» **Problem**: Return every line of the records below verbatim, with no pictures in the copy.

※

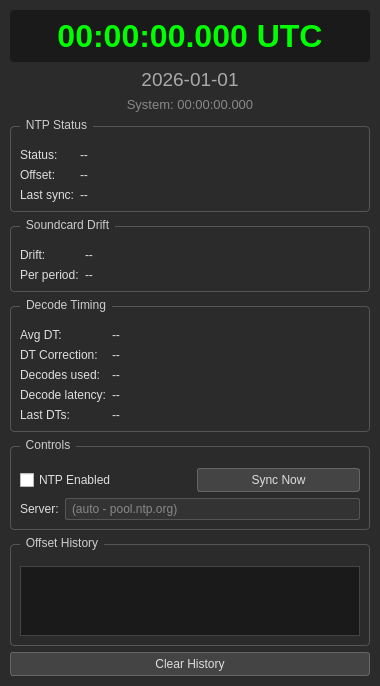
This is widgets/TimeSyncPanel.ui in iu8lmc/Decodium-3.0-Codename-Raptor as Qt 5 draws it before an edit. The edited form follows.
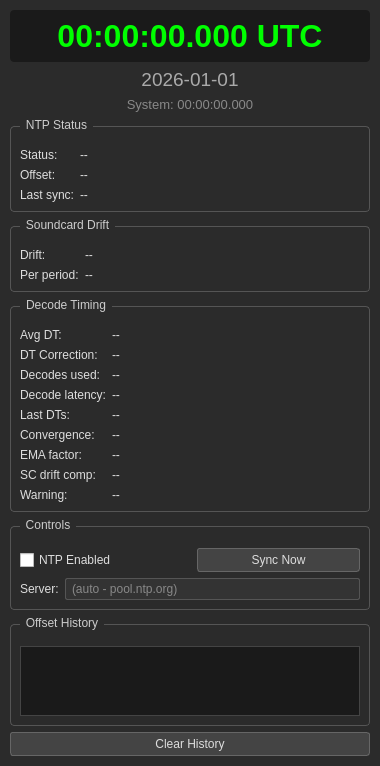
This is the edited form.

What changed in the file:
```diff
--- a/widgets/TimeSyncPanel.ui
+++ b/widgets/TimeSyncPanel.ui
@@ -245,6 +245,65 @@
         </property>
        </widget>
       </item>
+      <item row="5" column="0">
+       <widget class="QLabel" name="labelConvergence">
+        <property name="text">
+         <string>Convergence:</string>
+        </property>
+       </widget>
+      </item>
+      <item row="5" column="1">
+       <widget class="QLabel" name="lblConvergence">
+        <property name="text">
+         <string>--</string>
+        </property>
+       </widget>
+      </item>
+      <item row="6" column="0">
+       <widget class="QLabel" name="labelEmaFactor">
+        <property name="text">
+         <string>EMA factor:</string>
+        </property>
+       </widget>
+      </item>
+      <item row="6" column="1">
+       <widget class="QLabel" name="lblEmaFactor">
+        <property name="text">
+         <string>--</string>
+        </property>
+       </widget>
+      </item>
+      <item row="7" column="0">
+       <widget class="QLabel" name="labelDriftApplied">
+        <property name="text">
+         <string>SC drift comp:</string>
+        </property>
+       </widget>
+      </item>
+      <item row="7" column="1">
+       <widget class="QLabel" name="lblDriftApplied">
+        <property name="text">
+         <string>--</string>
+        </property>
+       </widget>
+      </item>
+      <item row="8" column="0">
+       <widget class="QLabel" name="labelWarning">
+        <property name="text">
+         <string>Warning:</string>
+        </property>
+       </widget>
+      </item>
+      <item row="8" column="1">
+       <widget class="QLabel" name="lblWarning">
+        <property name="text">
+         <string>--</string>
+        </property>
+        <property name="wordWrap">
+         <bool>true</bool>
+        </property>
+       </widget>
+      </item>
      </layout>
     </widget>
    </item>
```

※

» **Solution for this task**:
This is widgets/TimeSyncPanel.ui in iu8lmc/Decodium-3.0-Codename-Raptor as Qt 5 draws it before an edit. The edited form follows.
This is the edited form.

What changed in the file:
```diff
--- a/widgets/TimeSyncPanel.ui
+++ b/widgets/TimeSyncPanel.ui
@@ -245,6 +245,65 @@
         </property>
        </widget>
       </item>
+      <item row="5" column="0">
+       <widget class="QLabel" name="labelConvergence">
+        <property name="text">
+         <string>Convergence:</string>
+        </property>
+       </widget>
+      </item>
+      <item row="5" column="1">
+       <widget class="QLabel" name="lblConvergence">
+        <property name="text">
+         <string>--</string>
+        </property>
+       </widget>
+      </item>
+      <item row="6" column="0">
+       <widget class="QLabel" name="labelEmaFactor">
+        <property name="text">
+         <string>EMA factor:</string>
+        </property>
+       </widget>
+      </item>
+      <item row="6" column="1">
+       <widget class="QLabel" name="lblEmaFactor">
+        <property name="text">
+         <string>--</string>
+        </property>
+       </widget>
+      </item>
+      <item row="7" column="0">
+       <widget class="QLabel" name="labelDriftApplied">
+        <property name="text">
+         <string>SC drift comp:</string>
+        </property>
+       </widget>
+      </item>
+      <item row="7" column="1">
+       <widget class="QLabel" name="lblDriftApplied">
+        <property name="text">
+         <string>--</string>
+        </property>
+       </widget>
+      </item>
+      <item row="8" column="0">
+       <widget class="QLabel" name="labelWarning">
+        <property name="text">
+         <string>Warning:</string>
+        </property>
+       </widget>
+      </item>
+      <item row="8" column="1">
+       <widget class="QLabel" name="lblWarning">
+        <property name="text">
+         <string>--</string>
+        </property>
+        <property name="wordWrap">
+         <bool>true</bool>
+        </property>
+       </widget>
+      </item>
      </layout>
     </widget>
    </item>
```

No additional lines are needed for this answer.